For all the miles logged by bicyclists in Minneapolis, there are relatively few studies related to their safety. But with the drastic increase in the number of cyclists on city streets, efforts to mitigate bike-vehicle accidents are ramping up.
New local studies suggest that — whether it be as a commuter, as an environmentally friendly practice, or for fun — biking is, and will become, a more popular mode of transportation in Minneapolis.
However, experts maintain that in order to stay safe as bike ridership gains momentum, so must education and awareness.
“We would say that Minneapolis has a terrific cycling community, but it could be improved with better-maintained roads, heightened enforcement of laws for both cyclists and motorists, and better education,” said Katie Eukel, a spokeswoman for the nonprofit Transit for Livable Communities (TLC). “With these improvements, cycling will become far more visible on Minneapolis roads, and (if the research holds) motorists will adjust their behavior as cycling becomes a more visible way of getting around the Twin Cities.”

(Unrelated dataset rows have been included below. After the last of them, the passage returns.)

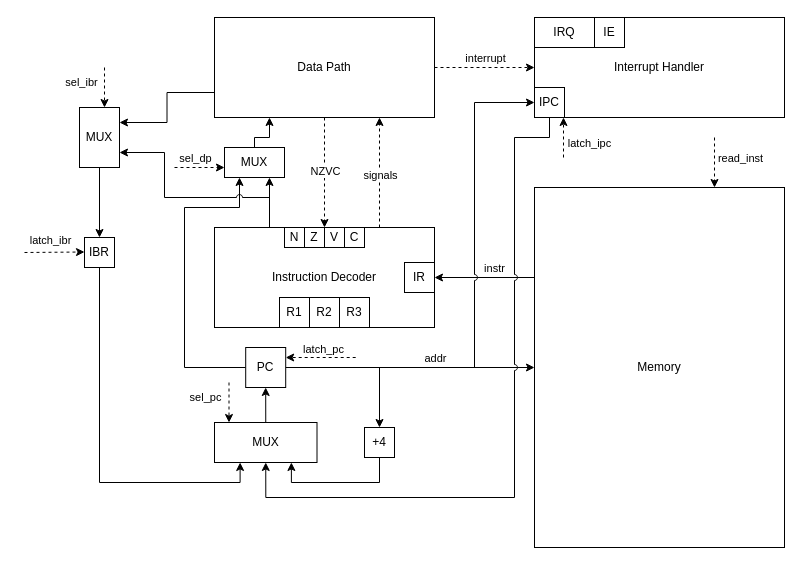
Before: media/source/control_unit.drawio in tenolly/csa-machine, a draw.io diagram. Source tidied: cells renumbered, new cells numbered last; positions are measured from the earlier drawing's top-left corner, leaving out a move shared by most shapes. Both pictures are drawn from the tidied source at 100%, with x=0, y=0 at pixel (24, 17).
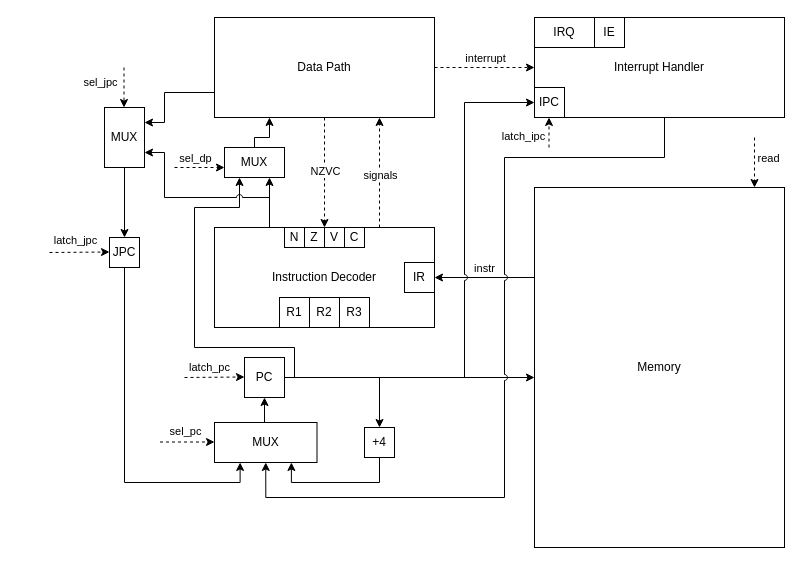
After the change.

The change refers to these unchanged cells:
```xml
<mxCell id="5" value="Data Path" style="rounded=0;whiteSpace=wrap;html=1;" parent="1" vertex="1">
  <mxGeometry x="190" width="220" height="100" as="geometry" />
</mxCell>
<mxCell id="6" style="edgeStyle=orthogonalEdgeStyle;rounded=0;jettySize=auto;html=1;exitX=0;exitY=0.25;exitDx=0;exitDy=0;entryX=1;entryY=0.5;entryDx=0;entryDy=0;" parent="1" edge="1" source="8" target="18">
  <mxGeometry relative="1" as="geometry" />
</mxCell>
<mxCell id="8" value="Memory" style="rounded=0;whiteSpace=wrap;html=1;" parent="1" vertex="1">
  <mxGeometry x="510" y="170" width="250" height="360" as="geometry" />
</mxCell>
<mxCell id="41" value="MUX" style="rounded=0;whiteSpace=wrap;html=1;" parent="1" vertex="1">
  <mxGeometry x="200" y="130" width="60" height="30" as="geometry" />
</mxCell>
<mxCell id="48" value="MUX" style="rounded=0;whiteSpace=wrap;html=1;" parent="1" vertex="1">
  <mxGeometry x="190" y="405" width="102.5" height="40" as="geometry" />
</mxCell>
<mxCell id="56" value="IPC" style="rounded=0;whiteSpace=wrap;html=1;" parent="1" vertex="1">
  <mxGeometry x="510" y="70" width="30" height="30" as="geometry" />
</mxCell>
```

Change to the diagram source:
```diff
@@
+    <mxCell id="59" style="edgeStyle=orthogonalEdgeStyle;rounded=0;jettySize=auto;html=1;exitX=1;exitY=0.5;exitDx=0;exitDy=0;" parent="1" edge="1" source="14">
+      <mxGeometry relative="1" as="geometry">
+        <mxPoint x="510" y="360" as="targetPoint" />
+      </mxGeometry>
+    </mxCell>
     <mxCell id="2" style="edgeStyle=orthogonalEdgeStyle;rounded=0;jettySize=auto;html=1;exitX=0;exitY=0.75;exitDx=0;exitDy=0;entryX=1;entryY=0.25;entryDx=0;entryDy=0;" parent="1" edge="1" source="5" target="45">
-      <mxGeometry relative="1" as="geometry" />
+      <mxGeometry relative="1" as="geometry">
+        <Array as="points">
+          <mxPoint x="140" y="75" />
+          <mxPoint x="140" y="105" />
+        </Array>
+      </mxGeometry>
     </mxCell>
@@
     <mxCell id="7" value="instr" style="edgeLabel;html=1;align=center;verticalAlign=middle;" parent="6" vertex="1">
       <mxGeometry x="-0.01" relative="1" as="geometry">
-        <mxPoint x="9" y="-10" as="offset" />
+        <mxPoint x="-1" y="-10" as="offset" />
       </mxGeometry>
     </mxCell>
@@
-    <mxCell id="9" style="edgeStyle=orthogonalEdgeStyle;rounded=0;jettySize=auto;html=1;exitX=1;exitY=0.5;exitDx=0;exitDy=0;entryX=0;entryY=0.5;entryDx=0;entryDy=0;" parent="1" edge="1" source="14" target="8">
-      <mxGeometry relative="1" as="geometry" />
-    </mxCell>
-    <mxCell id="10" value="addr" style="edgeLabel;html=1;align=center;verticalAlign=middle;" parent="9" vertex="1">
-      <mxGeometry x="0.35" y="1" relative="1" as="geometry">
-        <mxPoint x="-19" y="-9" as="offset" />
-      </mxGeometry>
-    </mxCell>
@@
     <mxCell id="12" style="edgeStyle=orthogonalEdgeStyle;rounded=0;jettySize=auto;html=1;exitX=1;exitY=0.5;exitDx=0;exitDy=0;entryX=0;entryY=0.5;entryDx=0;entryDy=0;jumpStyle=arc;" parent="1" edge="1" source="14" target="56">
       <mxGeometry relative="1" as="geometry">
         <Array as="points">
-          <mxPoint x="450" y="350" />
-          <mxPoint x="450" y="85" />
+          <mxPoint x="440" y="360" />
+          <mxPoint x="440" y="85" />
         </Array>
       </mxGeometry>
     </mxCell>
-    <mxCell id="13" style="edgeStyle=orthogonalEdgeStyle;rounded=0;jettySize=auto;html=1;exitX=0;exitY=0.5;exitDx=0;exitDy=0;entryX=0.25;entryY=1;entryDx=0;entryDy=0;" parent="1" edge="1" source="14" target="41">
+    <mxCell id="13" style="edgeStyle=orthogonalEdgeStyle;rounded=0;jettySize=auto;html=1;exitX=1;exitY=0.5;exitDx=0;exitDy=0;entryX=0.25;entryY=1;entryDx=0;entryDy=0;" parent="1" edge="1" source="14" target="41">
       <mxGeometry relative="1" as="geometry">
         <Array as="points">
-          <mxPoint x="160" y="350" />
-          <mxPoint x="160" y="190" />
+          <mxPoint x="270" y="360" />
+          <mxPoint x="270" y="330" />
+          <mxPoint x="170" y="330" />
+          <mxPoint x="170" y="190" />
           <mxPoint x="215" y="190" />
         </Array>
       </mxGeometry>
     </mxCell>
     <mxCell id="14" value="PC" style="rounded=0;whiteSpace=wrap;html=1;" parent="1" vertex="1">
-      <mxGeometry x="221.2" y="330" width="40" height="40" as="geometry" />
+      <mxGeometry x="220" y="340" width="40" height="40" as="geometry" />
     </mxCell>
@@
     <mxCell id="28" style="endArrow=classic;html=1;rounded=0;dashed=1;" parent="1" edge="1">
       <mxGeometry relative="1" as="geometry">
-        <mxPoint x="331.2" y="340" as="sourcePoint" />
-        <mxPoint x="261.2" y="340" as="targetPoint" />
+        <mxPoint x="160" y="360" as="sourcePoint" />
+        <mxPoint x="220" y="359.5" as="targetPoint" />
       </mxGeometry>
     </mxCell>
     <mxCell id="29" value="latch_pc" style="edgeLabel;html=1;align=center;verticalAlign=middle;" parent="28" vertex="1">
       <mxGeometry x="-0.06" y="-1" relative="1" as="geometry">
-        <mxPoint y="-8" as="offset" />
+        <mxPoint x="-4" y="-11" as="offset" />
       </mxGeometry>
     </mxCell>
     <mxCell id="30" style="endArrow=classic;html=1;rounded=0;dashed=1;" parent="1" edge="1">
       <mxGeometry relative="1" as="geometry">
-        <mxPoint x="204.5" y="365" as="sourcePoint" />
-        <mxPoint x="204.5" y="405" as="targetPoint" />
+        <mxPoint x="135.5" y="424.5" as="sourcePoint" />
+        <mxPoint x="190" y="424.5" as="targetPoint" />
       </mxGeometry>
     </mxCell>
     <mxCell id="31" value="sel_pc" style="edgeLabel;html=1;align=center;verticalAlign=middle;" parent="30" vertex="1">
       <mxGeometry x="-0.06" y="-1" relative="1" as="geometry">
-        <mxPoint x="-23" y="-5" as="offset" />
+        <mxPoint x="-1" y="-12" as="offset" />
       </mxGeometry>
     </mxCell>
@@
     <mxCell id="38" style="endArrow=classic;html=1;rounded=0;dashed=1;" parent="1" edge="1">
       <mxGeometry relative="1" as="geometry">
-        <mxPoint x="690" y="120" as="sourcePoint" />
-        <mxPoint x="690" y="170" as="targetPoint" />
+        <mxPoint x="730" y="120" as="sourcePoint" />
+        <mxPoint x="730" y="170" as="targetPoint" />
       </mxGeometry>
     </mxCell>
-    <mxCell id="39" value="read_inst" style="edgeLabel;html=1;align=center;verticalAlign=middle;" parent="38" vertex="1">
+    <mxCell id="39" value="read" style="edgeLabel;html=1;align=center;verticalAlign=middle;" parent="38" vertex="1">
       <mxGeometry x="-0.06" relative="1" as="geometry">
-        <mxPoint x="25" y="-4" as="offset" />
+        <mxPoint x="13" y="-4" as="offset" />
       </mxGeometry>
     </mxCell>
@@
     <mxCell id="42" style="edgeStyle=orthogonalEdgeStyle;rounded=0;jettySize=auto;html=1;exitX=0.5;exitY=1;exitDx=0;exitDy=0;entryX=0.25;entryY=1;entryDx=0;entryDy=0;" parent="1" edge="1" source="43" target="48">
-      <mxGeometry relative="1" as="geometry" />
+      <mxGeometry relative="1" as="geometry">
+        <Array as="points">
+          <mxPoint x="100" y="465" />
+          <mxPoint x="216" y="465" />
+        </Array>
+      </mxGeometry>
     </mxCell>
-    <mxCell id="43" value="IBR" style="rounded=0;whiteSpace=wrap;html=1;" parent="1" vertex="1">
-      <mxGeometry x="60" y="220" width="30" height="30" as="geometry" />
+    <mxCell id="43" value="JPC" style="rounded=0;whiteSpace=wrap;html=1;" parent="1" vertex="1">
+      <mxGeometry x="85" y="220" width="30" height="30" as="geometry" />
     </mxCell>
@@
     <mxCell id="45" value="MUX" style="rounded=0;whiteSpace=wrap;html=1;" parent="1" vertex="1">
-      <mxGeometry x="55" y="90" width="40" height="60" as="geometry" />
+      <mxGeometry x="80" y="90" width="40" height="60" as="geometry" />
     </mxCell>
@@
     <mxCell id="49" style="endArrow=classic;html=1;rounded=0;dashed=1;" parent="1" edge="1">
       <mxGeometry relative="1" as="geometry">
-        <mxPoint y="235" as="sourcePoint" />
-        <mxPoint x="60" y="234.5" as="targetPoint" />
+        <mxPoint x="25" y="235" as="sourcePoint" />
+        <mxPoint x="85" y="234.5" as="targetPoint" />
       </mxGeometry>
     </mxCell>
-    <mxCell id="50" value="latch_ibr" style="edgeLabel;html=1;align=center;verticalAlign=middle;" parent="49" vertex="1">
+    <mxCell id="50" value="latch_jpc" style="edgeLabel;html=1;align=center;verticalAlign=middle;" parent="49" vertex="1">
       <mxGeometry x="-0.06" y="-1" relative="1" as="geometry">
         <mxPoint x="-3" y="-13" as="offset" />
       </mxGeometry>
     </mxCell>
     <mxCell id="51" style="endArrow=classic;html=1;rounded=0;dashed=1;" parent="1" edge="1">
       <mxGeometry relative="1" as="geometry">
-        <mxPoint x="80" y="50" as="sourcePoint" />
-        <mxPoint x="80" y="90" as="targetPoint" />
+        <mxPoint x="99.5" y="50" as="sourcePoint" />
+        <mxPoint x="99.5" y="90" as="targetPoint" />
       </mxGeometry>
     </mxCell>
-    <mxCell id="52" value="sel_ibr" style="edgeLabel;html=1;align=center;verticalAlign=middle;" parent="51" vertex="1">
+    <mxCell id="52" value="sel_jpc" style="edgeLabel;html=1;align=center;verticalAlign=middle;" parent="51" vertex="1">
       <mxGeometry x="-0.06" y="-1" relative="1" as="geometry">
         <mxPoint x="-23" y="-5" as="offset" />
       </mxGeometry>
     </mxCell>
@@
     <mxCell id="55" style="edgeStyle=orthogonalEdgeStyle;rounded=0;jettySize=auto;html=1;exitX=0.5;exitY=1;exitDx=0;exitDy=0;entryX=0.5;entryY=1;entryDx=0;entryDy=0;jumpStyle=arc;" parent="1" edge="1" source="56" target="48">
       <mxGeometry relative="1" as="geometry">
         <Array as="points">
-          <mxPoint x="525" y="120" />
-          <mxPoint x="490" y="120" />
-          <mxPoint x="490" y="480" />
+          <mxPoint x="640" y="100" />
+          <mxPoint x="640" y="140" />
+          <mxPoint x="480" y="140" />
+          <mxPoint x="480" y="480" />
           <mxPoint x="241" y="480" />
         </Array>
       </mxGeometry>
     </mxCell>
@@
     <mxCell id="57" style="endArrow=classic;html=1;rounded=0;dashed=1;" parent="1" edge="1">
       <mxGeometry relative="1" as="geometry">
-        <mxPoint x="539" y="140" as="sourcePoint" />
-        <mxPoint x="539" y="100" as="targetPoint" />
+        <mxPoint x="524.5" y="130" as="sourcePoint" />
+        <mxPoint x="524.5" y="100" as="targetPoint" />
       </mxGeometry>
     </mxCell>
     <mxCell id="58" value="latch_ipc" style="edgeLabel;html=1;align=center;verticalAlign=middle;" parent="57" vertex="1">
       <mxGeometry x="-0.06" y="-1" relative="1" as="geometry">
-        <mxPoint x="24" y="4" as="offset" />
+        <mxPoint x="-27" y="2" as="offset" />
       </mxGeometry>
     </mxCell>
```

In the meantime, the recent deaths of cyclists have raised awareness about the importance of improving conditions for bikers on the city’s roadways.
Minneapolis Non-motorized Transportation Coordinator Shaun Murphy said the recent fatal accidents in the Twin Cities — four within 30 days — is an anomaly. Vehicle-cyclist crashes are actually going down on average.
Between 1993 and 1999, there were an average of 334 bike-vehicle accidents each year in Minneapolis. That average dipped between 2000 and 2007, when there were an average of 269, a 20 percent reduction, according to numbers gathered by the city’s Traffic and Parking Services division.
As of Sept. 11, bike-vehicle crash numbers are on pace for 300 collisions this year, which would still be below 2007’s 326.
In the last 10 years, Minneapolis has jumped from from 81 miles of bikeways to 123 miles, and by 2010 city planners expect that number to be closer to 168 miles.